Press Democrat Publisher Bruce Kyse, who gets to keep his job, choked back tears when he thanked his staff for enduring the uncertainty of two sales in less than a year.
Members of the Santa Rosa Guild unit have been anything but pushovers in past contract battles. Two years ago, the unit decided to refuse the company’s demand to roll pay back 2.5 percent, among other concessions, even though non-represented employees had been forced to take the cuts.
Now, by contrast, the unit membership voted to take nearly $500,000 out of its own yearly compensation – 17 percent of the annual Guild payroll – without a single dissenting vote.
That was mainly the result of the outstanding leadership and solidarity of Santa Rosa Guild members. It also happened because the new owners tried to forge common ground with the Guild, negotiating what otherwise could have been seen as mere concessions into a joint investment in quality jobs and journalism.
From my own perspective, this is a new start important not only for the Press Democrat, but for the entire news industry. We have to get past the death-spiral approach that has ruined so many other great newsrooms.
Anderson repeatedly promised to steer clear of the newsroom, despite concern that his partnership of local “power brokers” may try to turn Press Democrat journalists into their own PR machine.
“I am not that stupid to think I can meddle in the newsroom,” he said.

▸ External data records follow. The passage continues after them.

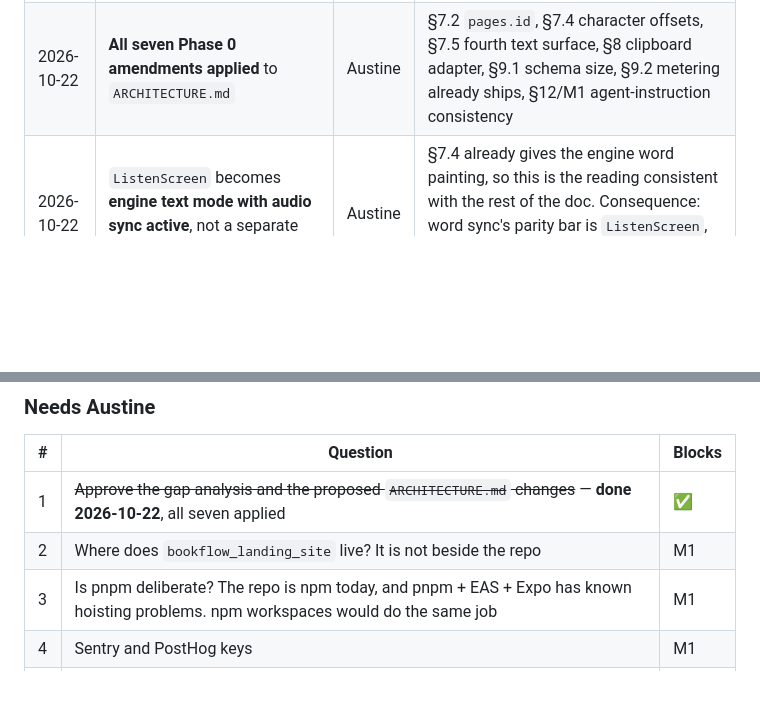
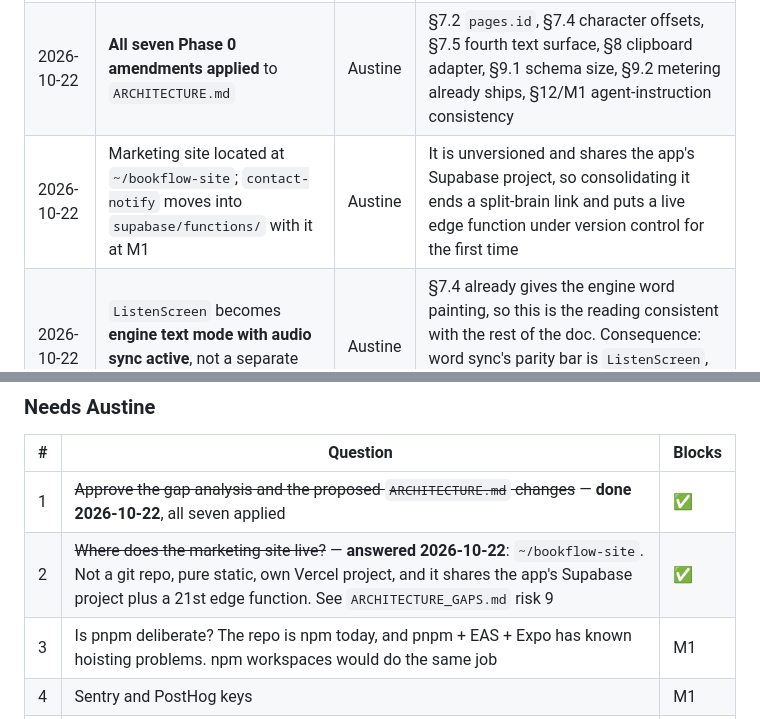
Before and after one commit to EAustine/Bookflow, a Markdown page: docs/ARCHITECTURE_LOG.md, 2 parts joined by grey strips. Drawn GitHub-style; blank space fills up the shorter version.

```diff
--- a/docs/ARCHITECTURE_LOG.md
+++ b/docs/ARCHITECTURE_LOG.md
@@ -26,6 +26,7 @@ Target: `docs/ARCHITECTURE.md` · Distance to it: `docs/ARCHITECTURE_GAPS.md`
 | 2026-10-22 | **The canonical document preserves `pages.id`** | Austine | Seven tables of live user data reference it — `highlights`, `translations`, `practice_questions`, `summaries`, `reading_sessions`, `audio_cache`, `chunk_embeddings`. One is pgvector. New ids would mean a seven-table remap plus re-embedding every book. Now a constraint in §7.2 |
 | 2026-10-22 | `ARCHITECTURE.md` adopted into the repo as `docs/ARCHITECTURE.md` | — | With two amendments; see commit `bd36983` |
 | 2026-10-22 | **All seven Phase 0 amendments applied** to `ARCHITECTURE.md` | Austine | §7.2 `pages.id`, §7.4 character offsets, §7.5 fourth text surface, §8 clipboard adapter, §9.1 schema size, §9.2 metering already ships, §12/M1 agent-instruction consistency |
+| 2026-10-22 | Marketing site located at `~/bookflow-site`; `contact-notify` moves into `supabase/functions/` with it at M1 | Austine | It is unversioned and shares the app's Supabase project, so consolidating it ends a split-brain link and puts a live edge function under version control for the first time |
 | 2026-10-22 | `ListenScreen` becomes **engine text mode with audio sync active**, not a separate mode or a native holdout | Austine | §7.4 already gives the engine word painting, so this is the reading consistent with the rest of the doc. Consequence: word sync's parity bar is `ListenScreen`, and bringing it to the other three modes is new work |
 
 ---
@@ -63,7 +64,7 @@ migrations, not ten.
 | # | Question | Blocks |
 |---|---|---|
 | 1 | ~~Approve the gap analysis and the proposed `ARCHITECTURE.md` changes~~ — **done 2026-10-22**, all seven applied | ✅ |
-| 2 | Where does `bookflow_landing_site` live? It is not beside the repo | M1 |
+| 2 | ~~Where does the marketing site live?~~ — **answered 2026-10-22**: `~/bookflow-site`. Not a git repo, pure static, own Vercel project, and it shares the app's Supabase project plus a 21st edge function. See `ARCHITECTURE_GAPS.md` risk 9 | ✅ |
 | 3 | Is pnpm deliberate? The repo is npm today, and pnpm + EAS + Expo has known hoisting problems. npm workspaces would do the same job | M1 |
 | 4 | Sentry and PostHog keys | M1 |
 | 5 | App domain for universal links and App Links | M2 |
```
Also changed, not shown: docs/ARCHITECTURE.md (+19 -1 lines), docs/ARCHITECTURE_GAPS.md (+2 -3 lines).
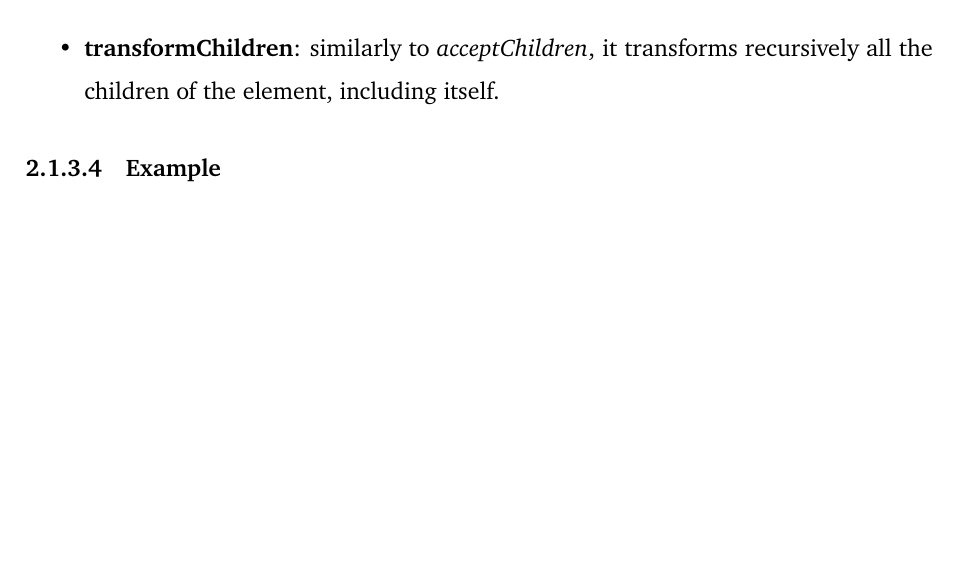
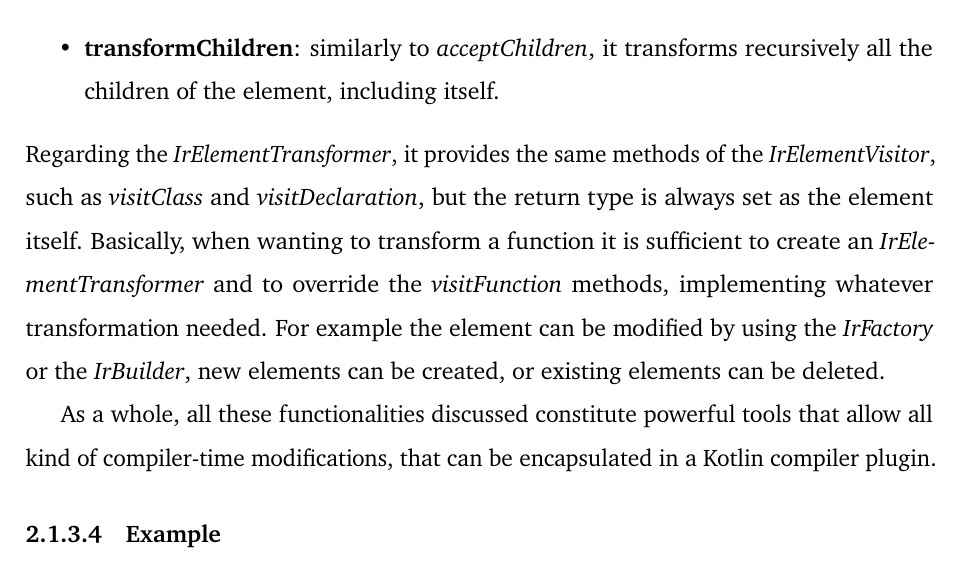
Before and after one commit to ElisaTronetti/collektive-master-thesis, a LaTeX thesis (main.tex, which reads document/chapters/2-metaprogramming/metaprogramming.tex): part of page 39 of 44, cut so that both start at the same text, the shorter picture padded with empty space. Compiled offline with pdfLaTeX.

Commit message:
feat(metaprogramming): finished explanation about advanced features of compiler plugins

```diff
--- a/document/chapters/2-metaprogramming/metaprogramming.tex
+++ b/document/chapters/2-metaprogramming/metaprogramming.tex
@@ -339,5 +339,8 @@ Considering the \textit{IrElement}, there are two transforming functions, that m
     \item \textbf{transform}: it is like the \textit{accept} function considered for the visiting of the IR tree, and it is used to transform only a specific element;
     \item \textbf{transformChildren}: similarly to \textit{acceptChildren}, it transforms recursively all the children of the element, including itself.
 \end{itemize}
+Regarding the \textit{IrElementTransformer}, it provides the same methods of the \textit{IrElementVisitor}, such as \textit{visitClass} and \textit{visitDeclaration}, but the return type is always set as the element itself. Basically, when wanting to transform a function it is sufficient to create an \textit{IrElementTransformer} and to override the \textit{visitFunction} methods, implementing whatever transformation needed. For example the element can be modified by using the \textit{IrFactory} or the \textit{IrBuilder}, new elements can be created, or existing elements can be deleted.
+
+As a whole, all these functionalities discussed constitute powerful tools that allow all kind of compiler-time modifications, that can be encapsulated in a Kotlin compiler plugin.
 
 \subsubsection{Example}\label{section:compiler_plugin_example}
```
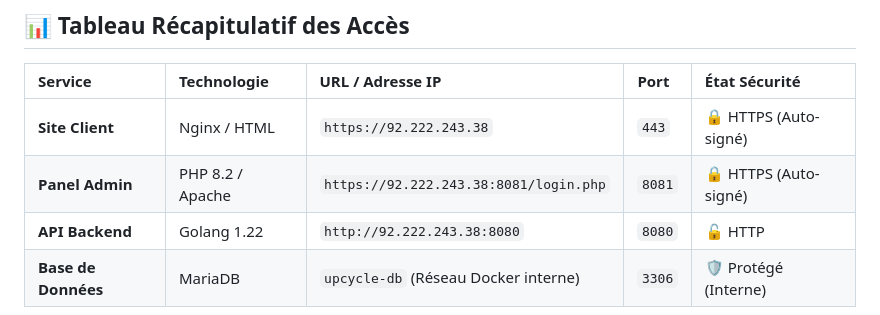
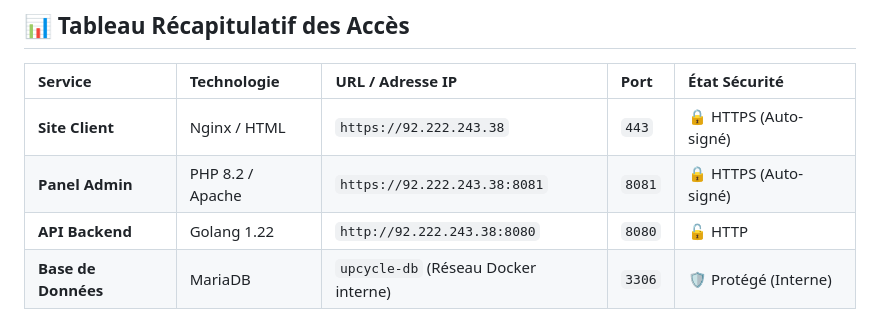
Before and after one commit to BambaC41/PROJET_ANNUEL_UpcycleConnect_2025-2026, a Markdown page: README.md, the part around the change. GitHub-like rendering.

Commit message:
Update Panel Admin URL in README

```diff
--- a/README.md
+++ b/README.md
@@ -10,7 +10,7 @@ L'infrastructure est déployée sur un serveur Ubuntu et gérée via des contene
 | Service | Technologie | URL / Adresse IP | Port | État Sécurité |
 | :--- | :--- | :--- | :--- | :--- |
 | **Site Client** | Nginx / HTML | `https://92.222.243.38` | `443` | 🔒 HTTPS (Auto-signé) |
-| **Panel Admin** | PHP 8.2 / Apache | `https://92.222.243.38:8081/login.php` | `8081` | 🔒 HTTPS (Auto-signé) |
+| **Panel Admin** | PHP 8.2 / Apache | `https://92.222.243.38:8081` | `8081` | 🔒 HTTPS (Auto-signé) |
 | **API Backend** | Golang 1.22 | `http://92.222.243.38:8080` | `8080` | 🔓 HTTP |
 | **Base de Données** | MariaDB | `upcycle-db` (Réseau Docker interne) | `3306` | 🛡️ Protégé (Interne) |
 
```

The ownership group includes some of the most famous names and favorite sons of the region. Besides Anderson, who grew up in Santa Rosa, and Bosco, who once employed Anderson as a congressional intern and driver in Washington, D.C., the investors include Jean Schulz, widow of Peanuts creator Charles Schulz; financier Sandy Weill; Norma Person, whose family had owned the Press Democrat for years before the New York Times took the helm; staffing-firm magnate Gary Nelson; and Bill Jasper, former CEO of Dolby Sound.
Falk, who headed business and circulation operations for years at the San Francisco dailies, moves to Santa Rosa after running the San Francisco Chamber of Commerce. He has a long track record dealing with the Guild and many other Bay Area labor unions. He returns to that role in Santa Rosa, where he will serve as CEO of the new Sonoma Media investment group.
Falk offered to forge consensus moving forward. His biggest challenge will be to keep that promise, and the sense of budding good will, in the face of shrinking revenue trends and a weak national economy, troubles keenly felt even in the prospering heart of California’s world-famous wine country.
Freelance Unit member Kathleen Stewart Anderson contributed to this story.